Beyond the neoliberal creed: privatization as a global policy

In the 1990s, after the fall of the Berlin Wall, the privatization agenda penetrated into different regions of the world. During this period, international financial institutions started to give aid conditionally to transitioning economies and low- and middle-income countries, which required substantive budget cuts in public services and led to pro-private sector reforms. These structural adjustments particularly affected Latin America and Sub-Saharan Africa regions, where many countries experienced economic crises in this period and public debt had reached high levels.

In Europe, the Maastricht Treaty, signed in 1992, also created a fertile environment for privatization due to the fiscal austerity it imposed on European Union members. This restriction on public expenditure shifted the emphasis on provision to private entities. In continental Europe, privatization was more pragmatic and moderate form than in Anglo-Saxon countries, and did not penetrate into public services such as education so substantially. This is because the strong welfare state tradition and a culture of social dialogue between government, unions and civil society that prevail in most European countries held back anything more.

Party ideology: a poor predictor of privatization reforms

Broadly speaking, left-wing governments have been historically reluctant to adopt privatization measures. However, the so-called Third Way in the 1990s, saw it acceptable for left-wing parties to also say that fully public and homogenous services might not be the way forward. This led to the neoliberal discourse about the ‘inherent superiority of the private sector’ being replaced with a belief that market reforms could help modernize public education and promote greater innovation and diversification. The labor parties in the UK and Sweden in the 1990s were swept up by this change, for instance, which translated into a rapid increase of private provision in education.

In contrast to political factors, economic drivers are even more influential. A more liberalized global economy motivates governments to outsource all types of public services, particularly during periods of economic recession.

To conclude

Overall, the way that non-state actors engage in education differs. It is significantly determined by context, and driven by multiple rationales. Despite this, research has tended to focus on a relatively small number of country settings – with many countries and even entire regions remaining largely overlooked. This is all the more relevant considering that in some of these under-researched areas, such as Qatar, Mauritania or Morocco, Hungary, Georgia and Slovakia, private enrolment has soared over the last years.

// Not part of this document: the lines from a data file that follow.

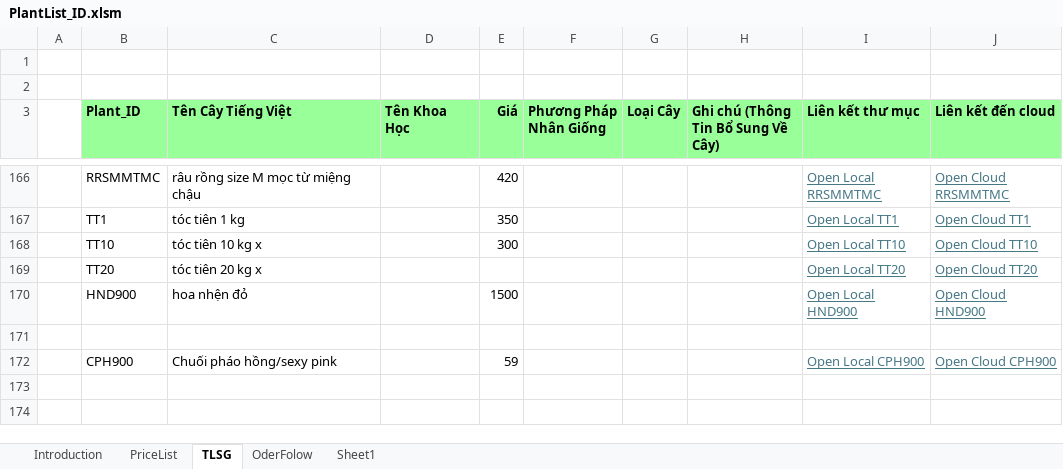
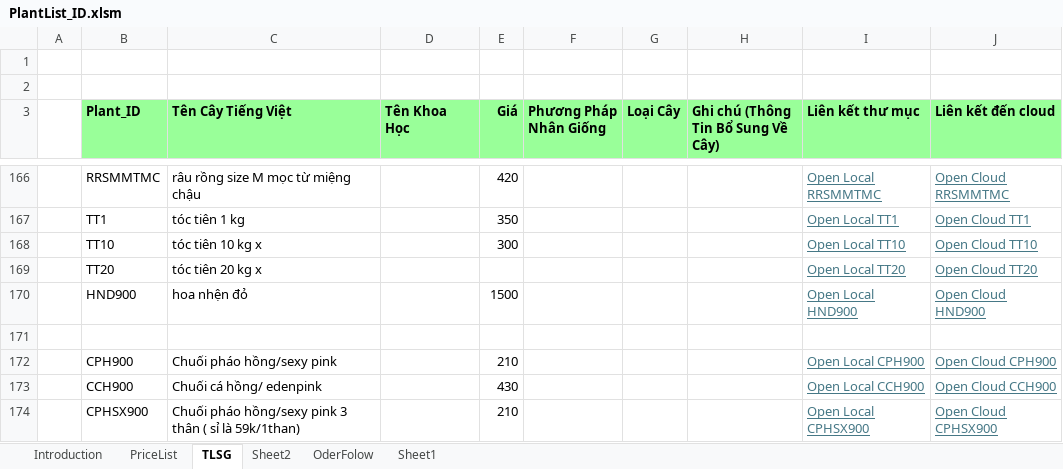
Before and after one commit to Hungdt115/DataPlantList, an Excel workbook: PlantList_ID.xlsm, sheet TLSG, drawn as a sheet; only a part is shown, gaps mark what is left out; values as stored, in another font and other column widths than the file's, no borders; charts and pictures and conditional formats not drawn; the diff names each change by its address in the sheet, - before the commit and + after, or states it on an @@ line.

```diff
--- a/PlantList_ID.xlsm (sheet TLSG)
+++ b/PlantList_ID.xlsm (sheet TLSG)
+sheet tab: Sheet2
-E172 (Giá): 59
+E172 (Giá): 210
+row 173:  | CCH900 | Chuối cá hồng/ edenpink |  | 430 |  |  |  | Open Local CCH900 | Open Cloud CCH900
+row 174:  | CPHSX900 | Chuối pháo hồng/sexy pink 3 thân ( sỉ là 59k/1than) |  | 210 |  |  |  | Open Local CPHSX900 | Open Cloud CPHSX900
```
Also changed, not shown: sheet PriceList, charts or pictures, 17 other files.
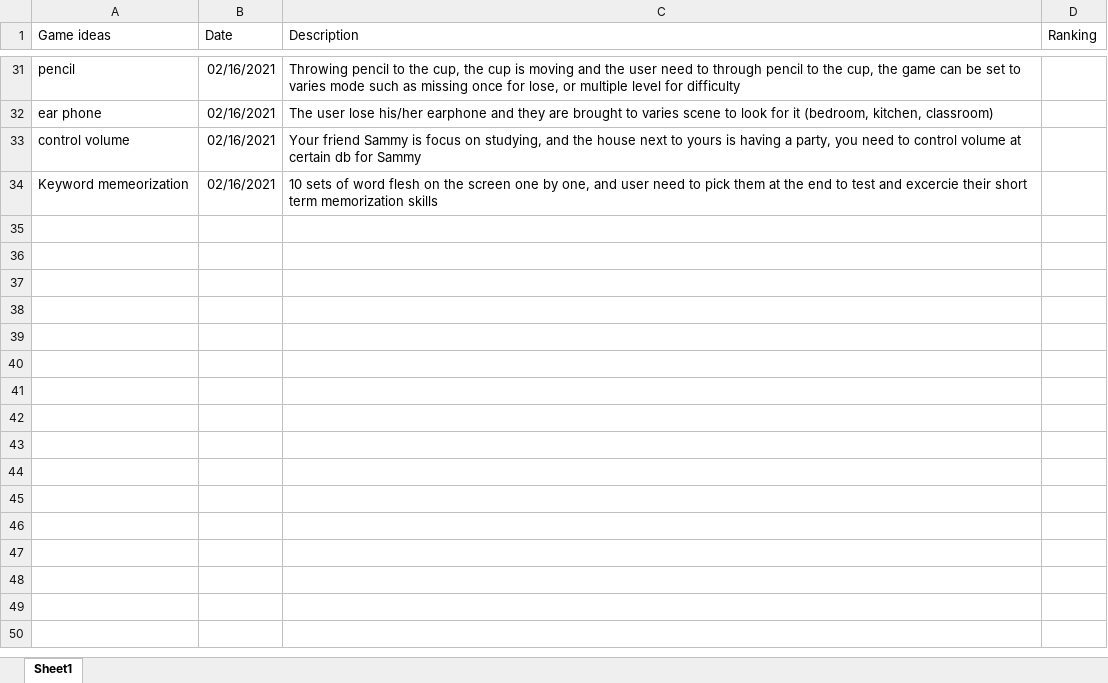
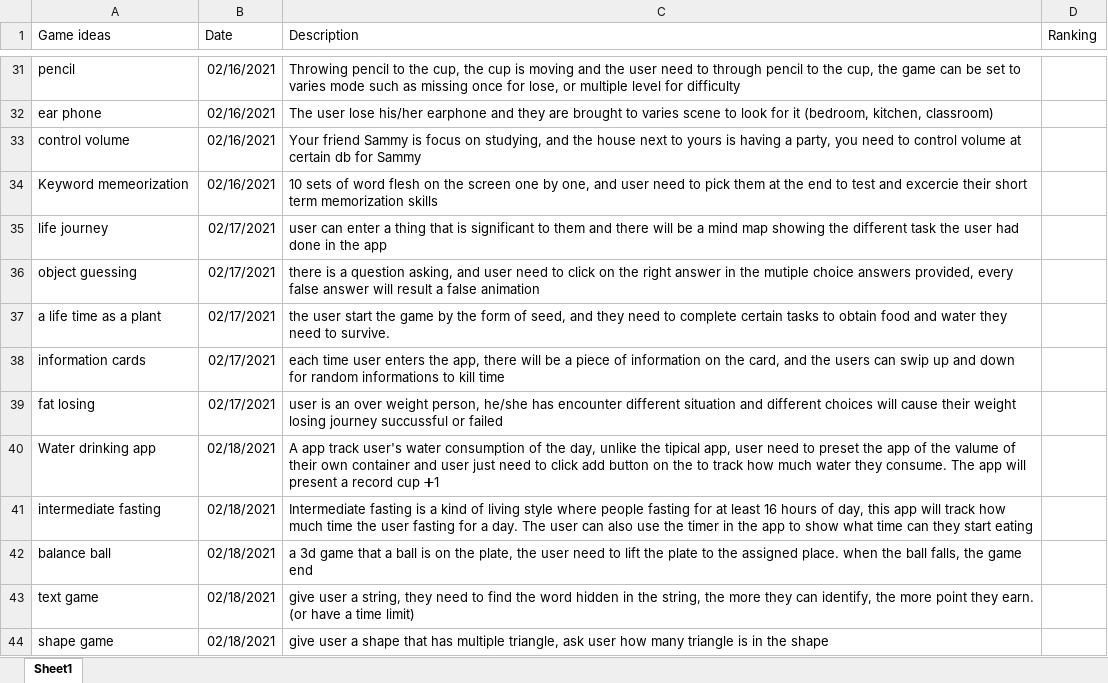
Before and after one commit to oooio0/Daily-event, an Excel workbook: Game Ideas.xlsx, sheet Sheet1, drawn as a sheet; only a part is shown, gaps mark what is left out; values as stored, in another font and other column widths than the file's, no borders; charts and pictures not drawn; the diff names each change by its address in the sheet, - before the commit and + after, or states it on an @@ line.

```diff
--- a/Game Ideas.xlsx (sheet Sheet1)
+++ b/Game Ideas.xlsx (sheet Sheet1)
+row 35: life journey | 02/17/2021 | user can enter a thing that is significant to them and there will be a mind map showing the different task the user had done in the app
+row 36: object guessing | 02/17/2021 | there is a question asking, and user need to click on the right answer in the mutiple choice answers provided, every false answer will result a false animation
+row 37: a life time as a plant | 02/17/2021 | the user start the game by the form of seed, and they need to complete certain tasks to obtain food and water they need to survive.
+row 38: information cards | 02/17/2021 | each time user enters the app, there will be a piece of information on the card, and the users can swip up and down for random informations to kill time
+row 39: fat losing | 02/17/2021 | user is an over weight person, he/she has encounter different situation and different choices will cause their weight losing journey succussful or failed
+row 40: Water drinking app | 02/18/2021 | A app track user's water consumption of the day, unlike the tipical app, user need to preset the app of the valume of their own container and user just need to click add button on the to track how much water they consume. The app will present a record cup ➕1
+row 41: intermediate fasting | 02/18/2021 | Intermediate fasting is a kind of living style where people fasting for at least 16 hours of day, this app will track how much time the user fasting for a day. The user can also use the timer in the app to show what time can they start eating
+row 42: balance ball | 02/18/2021 | a 3d game that a ball is on the plate, the user need to lift the plate to the assigned place. when the ball falls, the game end
+row 43: text game | 02/18/2021 | give user a string, they need to find the word hidden in the string, the more they can identify, the more point they earn. (or have a time limit)
+row 44: shape game | 02/18/2021 | give user a shape that has multiple triangle, ask user how many triangle is in the shape
```
Also changed, not shown: 1 other file.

Gaining a richer understanding of these trends is particularly important given their social implications. Although available evidence on the impact of privatization on learning outcomes yields mixed results, there is a relative consensus that it tends to affect equity negatively. Privatization has been reported repeatedly to exacerbate school segregation, social stratification among schools and marginalization of the most socioeconomically disadvantaged students. Private schooling presents thus a major challenge for policymakers and education planners across the globe. In light of this, policy responses need to be informed by a context-sensitive understanding of the phenomenon. While regulation and oversight could be possible policy solutions to advance towards greater education equity, such efforts might not work in any circumstance and need to be tailored to the context if they are to be effective and sustainable over time. The 2021 GEM Report on non-state actors in education will be an important contribution by shedding more light on this pressing issue.


Leave a Reply